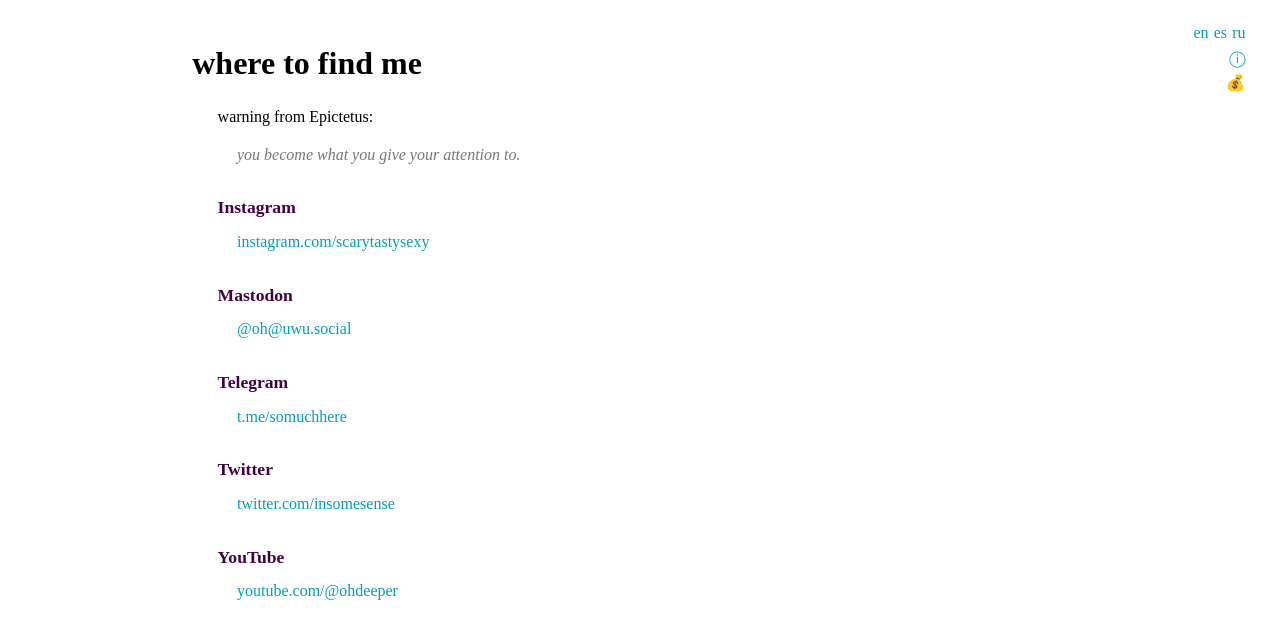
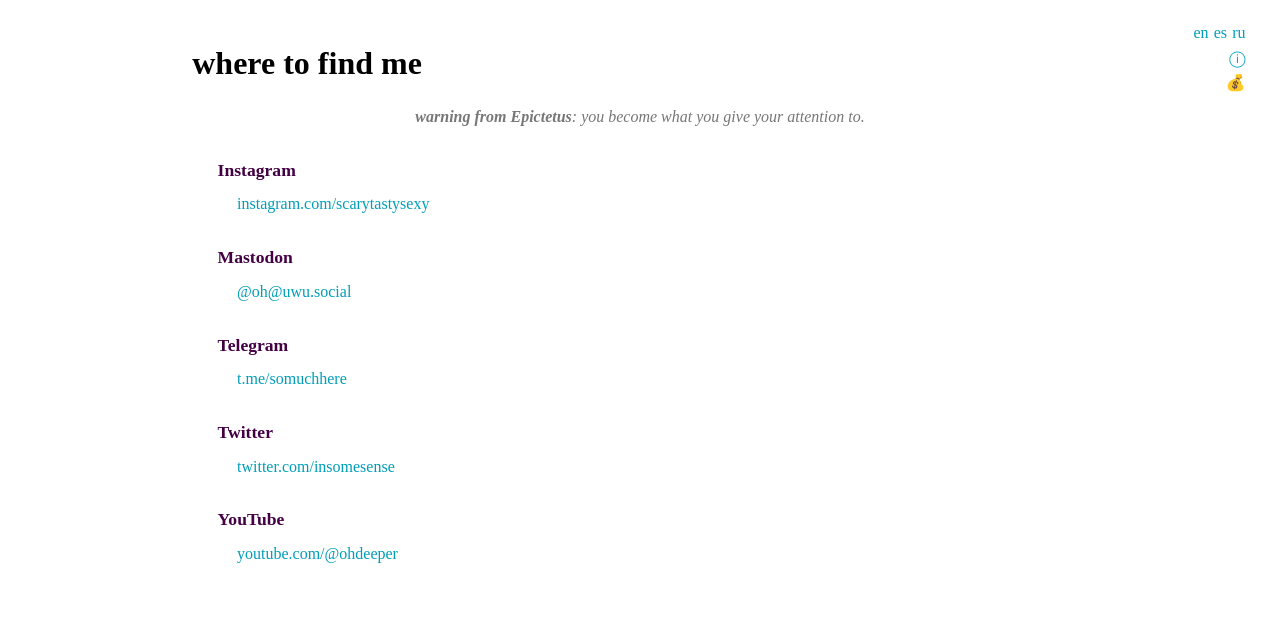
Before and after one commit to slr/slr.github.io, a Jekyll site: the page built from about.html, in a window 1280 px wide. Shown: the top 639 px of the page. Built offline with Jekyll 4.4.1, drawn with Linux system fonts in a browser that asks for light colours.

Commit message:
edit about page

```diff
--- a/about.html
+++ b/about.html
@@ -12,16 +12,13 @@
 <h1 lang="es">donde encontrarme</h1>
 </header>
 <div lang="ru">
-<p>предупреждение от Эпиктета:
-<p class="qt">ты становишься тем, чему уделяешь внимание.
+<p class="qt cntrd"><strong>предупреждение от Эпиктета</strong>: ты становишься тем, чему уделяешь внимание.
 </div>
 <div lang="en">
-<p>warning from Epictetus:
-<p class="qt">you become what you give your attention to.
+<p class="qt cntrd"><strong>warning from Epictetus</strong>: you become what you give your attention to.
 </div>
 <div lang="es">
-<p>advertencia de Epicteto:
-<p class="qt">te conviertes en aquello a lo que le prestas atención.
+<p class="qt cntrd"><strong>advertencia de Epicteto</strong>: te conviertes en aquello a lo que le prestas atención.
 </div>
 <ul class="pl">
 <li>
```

Task goal
Every record above should be duplicated precisely, with the images removed.

Answer section
Before and after one commit to slr/slr.github.io, a Jekyll site: the page built from about.html, in a window 1280 px wide. Shown: the top 639 px of the page. Built offline with Jekyll 4.4.1, drawn with Linux system fonts in a browser that asks for light colours.

Commit message:
edit about page

```diff
--- a/about.html
+++ b/about.html
@@ -12,16 +12,13 @@
 <h1 lang="es">donde encontrarme</h1>
 </header>
 <div lang="ru">
-<p>предупреждение от Эпиктета:
-<p class="qt">ты становишься тем, чему уделяешь внимание.
+<p class="qt cntrd"><strong>предупреждение от Эпиктета</strong>: ты становишься тем, чему уделяешь внимание.
 </div>
 <div lang="en">
-<p>warning from Epictetus:
-<p class="qt">you become what you give your attention to.
+<p class="qt cntrd"><strong>warning from Epictetus</strong>: you become what you give your attention to.
 </div>
 <div lang="es">
-<p>advertencia de Epicteto:
-<p class="qt">te conviertes en aquello a lo que le prestas atención.
+<p class="qt cntrd"><strong>advertencia de Epicteto</strong>: te conviertes en aquello a lo que le prestas atención.
 </div>
 <ul class="pl">
 <li>
```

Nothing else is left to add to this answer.